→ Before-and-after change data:
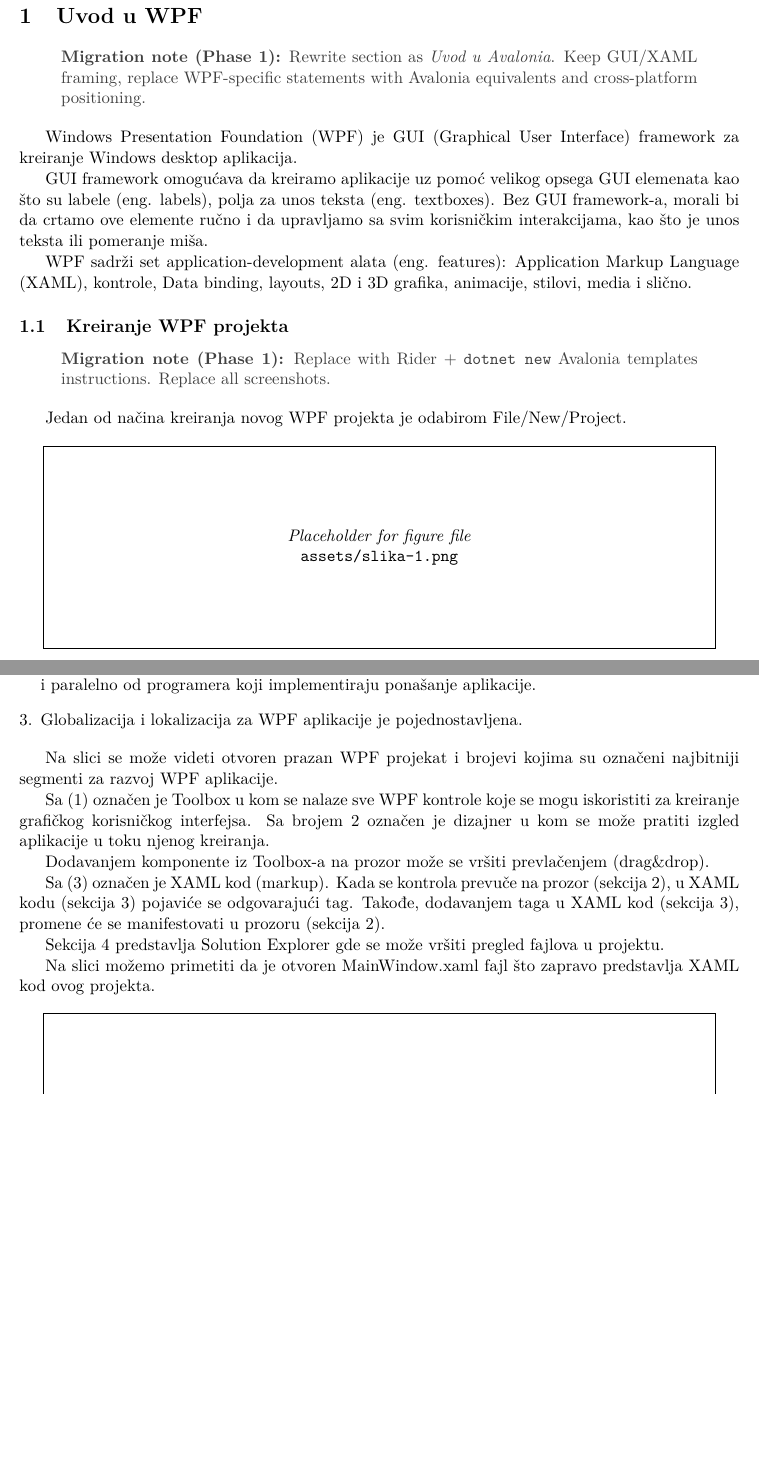
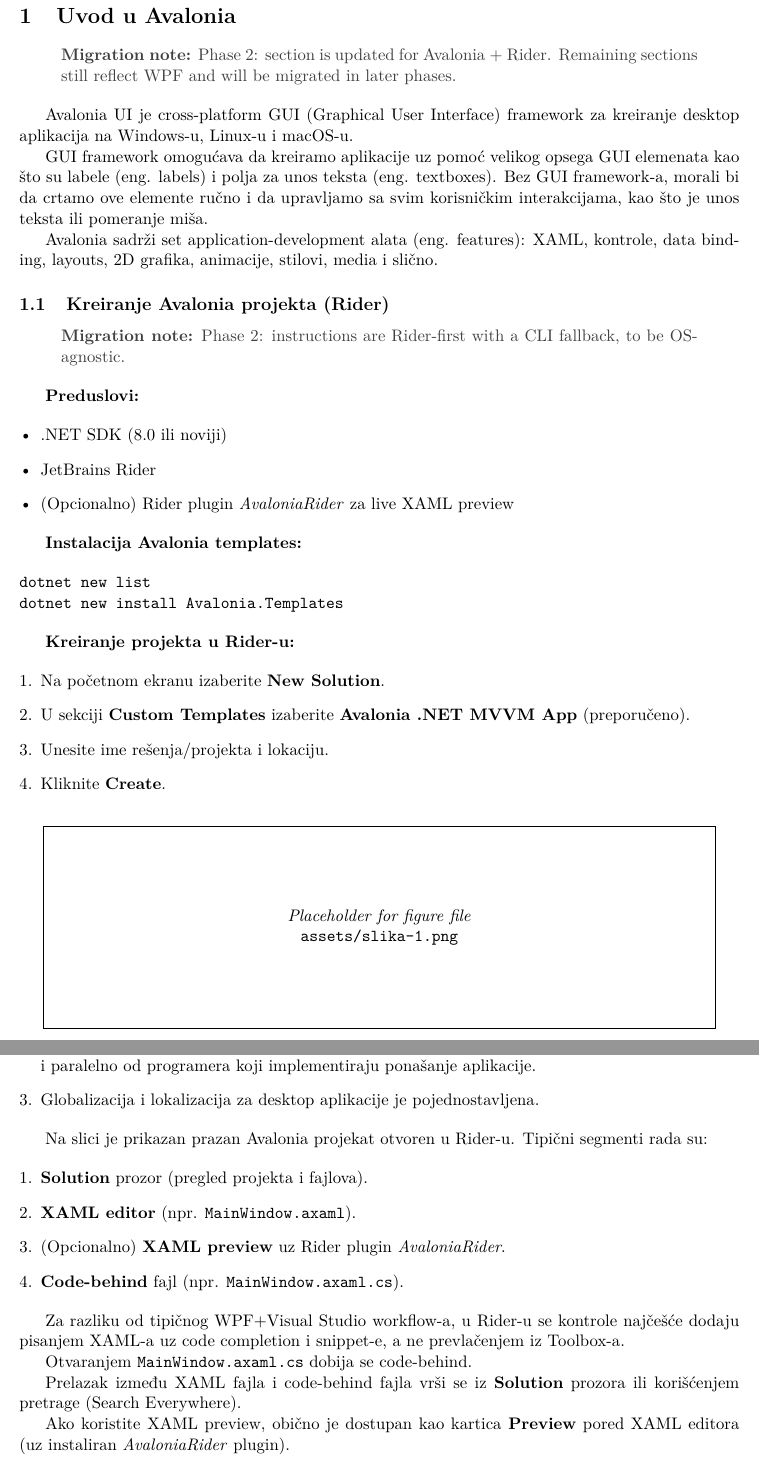
Before and after one commit to balsa-sarenac/usi, a LaTeX document (main.tex): two parts of pages 3 and 4 of 21 before the commit and two parts of pages 2 and 3 of 20 after it, joined at a grey line, cut so that both start at the same text, the shorter picture padded with empty space. Compiled offline with pdfLaTeX.

Commit message:
docs: rewrite setup for Rider + Avalonia

```diff
--- a/main.tex
+++ b/main.tex
@@ -28,7 +28,7 @@
 
 \newcommand{\MigrationNote}[1]{%
   \begin{quote}
-    \color{black!75}\textbf{Migration note (Phase 1):} #1
+    \color{black!75}\textbf{Migration note:} #1
   \end{quote}
 }
 
@@ -56,22 +55,40 @@
 \tableofcontents
 \newpage
 
-\section{Uvod u WPF}
-\MigrationNote{Rewrite section as \emph{Uvod u Avalonia}. Keep GUI/XAML framing, replace WPF-specific statements with Avalonia equivalents and cross-platform positioning.}
+\section{Uvod u Avalonia}
+\MigrationNote{Phase 2: section is updated for Avalonia + Rider. Remaining sections still reflect WPF and will be migrated in later phases.}
 
-Windows Presentation Foundation (WPF) je GUI (Graphical User Interface) framework za kreiranje Windows desktop aplikacija.
+Avalonia UI je cross-platform GUI (Graphical User Interface) framework za kreiranje desktop aplikacija na Windows-u, Linux-u i macOS-u.
 
-GUI framework omogućava da kreiramo aplikacije uz pomoć velikog opsega GUI elemenata kao što su labele (eng. labels), polja za unos teksta (eng. textboxes). Bez GUI framework-a, morali bi da crtamo ove elemente ručno i da upravljamo sa svim korisničkim interakcijama, kao što je unos teksta ili pomeranje miša.
+GUI framework omogućava da kreiramo aplikacije uz pomoć velikog opsega GUI elemenata kao što su labele (eng. labels) i polja za unos teksta (eng. textboxes). Bez GUI framework-a, morali bi da crtamo ove elemente ručno i da upravljamo sa svim korisničkim interakcijama, kao što je unos teksta ili pomeranje miša.
 
-WPF sadrži set application-development alata (eng. features): Application Markup Language (XAML), kontrole, Data binding, layouts, 2D i 3D grafika, animacije, stilovi, media i slično.
+Avalonia sadrži set application-development alata (eng. features): XAML, kontrole, data binding, layouts, 2D grafika, animacije, stilovi, media i slično.
 
-\subsection{Kreiranje WPF projekta}
-\MigrationNote{Replace with Rider + \texttt{dotnet new} Avalonia templates instructions. Replace all screenshots.}
+\subsection{Kreiranje Avalonia projekta (Rider)}
+\MigrationNote{Phase 2: instructions are Rider-first with a CLI fallback, to be OS-agnostic.}
 
-Jedan od načina kreiranja novog WPF projekta je odabirom File/New/Project.
+\textbf{Preduslovi:}
 
-\FigurePlaceholder{slika-1.png}{Slika 1. Kreiranje novog projekta}
+\begin{itemize}[leftmargin=*]
+  \item .NET SDK (8.0 ili noviji)
+  \item JetBrains Rider
+  \item (Opcionalno) Rider plugin \textit{AvaloniaRider} za live XAML preview
+\end{itemize}
 
-Potrebno je odabrati WPF App (.NET Framework) i popuniti Name i Location polja.
+\textbf{Instalacija Avalonia templates:}
 
-\FigurePlaceholder{slika-2.png}{Slika 2. Odabir WPF projekta}
+\begin{verbatim}
+dotnet new list
+dotnet new install Avalonia.Templates
+\end{verbatim}
+
+\textbf{Kreiranje projekta u Rider-u:}
+
+\begin{enumerate}[leftmargin=*]
+  \item Na početnom ekranu izaberite \textbf{New Solution}.
+  \item U sekciji \textbf{Custom Templates} izaberite \textbf{Avalonia .NET MVVM App} (preporučeno).
+  \item Unesite ime rešenja/projekta i lokaciju.
+  \item Kliknite \textbf{Create}.
+\end{enumerate}
+
+\FigurePlaceholder{slika-1.png}{Slika 1. Kreiranje novog Avalonia projekta u Rider-u}
@@ -78,2 +106,3 @@
+\FigurePlaceholder{slika-2.png}{Slika 2. Pokretanje Avalonia aplikacije (podrazumevani ekran)}
 
 \subsection{Markup i code-behind}
@@ -88,20 +117,25 @@
 \begin{enumerate}[leftmargin=*]
   \item Cena razvoja i održavanja aplikacije je smanjena jer je znatno lakše upravljati sa aplikacijom kod koje izgled i ponašanje nisu usko vezani (eng. tightly coupled).
   \item Razvoj aplikacije je ubrzan i efikasan jer dizajneri mogu implementirati izgled aplikacije nezavisno i paralelno od programera koji implementiraju ponašanje aplikacije.
-  \item Globalizacija i lokalizacija za WPF aplikacije je pojednostavljena.
+  \item Globalizacija i lokalizacija za desktop aplikacije je pojednostavljena.
 \end{enumerate}
 
-Na slici se može videti otvoren prazan WPF projekat i brojevi kojima su označeni najbitniji segmenti za razvoj WPF aplikacije.
+Na slici je prikazan prazan Avalonia projekat otvoren u Rider-u. Tipični segmenti rada su:
 
-Sa (1) označen je Toolbox u kom se nalaze sve WPF kontrole koje se mogu iskoristiti za kreiranje grafičkog korisničkog interfejsa. Sa brojem 2 označen je dizajner u kom se može pratiti izgled aplikacije u toku njenog kreiranja.
+\begin{enumerate}[leftmargin=*]
+  \item \textbf{Solution} prozor (pregled projekta i fajlova).
+  \item \textbf{XAML editor} (npr. \texttt{MainWindow.axaml}).
+  \item (Opcionalno) \textbf{XAML preview} uz Rider plugin \textit{AvaloniaRider}.
+  \item \textbf{Code-behind} fajl (npr. \texttt{MainWindow.axaml.cs}).
+\end{enumerate}
 
-Dodavanjem komponente iz Toolbox-a na prozor može se vršiti prevlačenjem (drag\&drop).
+Za razliku od tipičnog WPF+Visual Studio workflow-a, u Rider-u se kontrole najčešće dodaju pisanjem XAML-a uz code completion i snippet-e, a ne prevlačenjem iz Toolbox-a.
 
-Sa (3) označen je XAML kod (markup). Kada se kontrola prevuče na prozor (sekcija 2), u XAML kodu (sekcija 3) pojaviće se odgovarajući tag. Takođe, dodavanjem taga u XAML kod (sekcija 3), promene će se manifestovati u prozoru (sekcija 2).
+\FigurePlaceholder{slika-3.png}{Slika 3. Rider okruženje: Solution, XAML editor i (opciono) XAML preview}
 
-Sekcija 4 predstavlja Solution Explorer gde se može vršiti pregled fajlova u projektu.
+Otvaranjem \texttt{MainWindow.axaml.cs} dobija se code-behind.
 
-Na slici možemo primetiti da je otvoren MainWindow.xaml fajl što zapravo predstavlja XAML kod ovog projekta.
+\FigurePlaceholder{slika-4.png}{Slika 4. Code-behind (\texttt{*.axaml.cs})}
 
-\FigurePlaceholder{slika-3.png}{Slika 3. Okruženje i XAML kod}
+Prelazak između XAML fajla i code-behind fajla vrši se iz \textbf{Solution} prozora ili korišćenjem pretrage (Search Everywhere).
 
@@ -109 +143,2 @@
 
+Ako koristite XAML preview, obično je dostupan kao kartica \textbf{Preview} pored XAML editora (uz instaliran \textit{AvaloniaRider} plugin).
```
Also changed, not shown: PHASE1_REVIEW.md (+16 -23 lines), main.pdf, main.tex (45 more changed lines).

→ Problem to solve:
Say how many lines in the entries above contain the string "plugin", offering no other words.

→ Response to the task:
3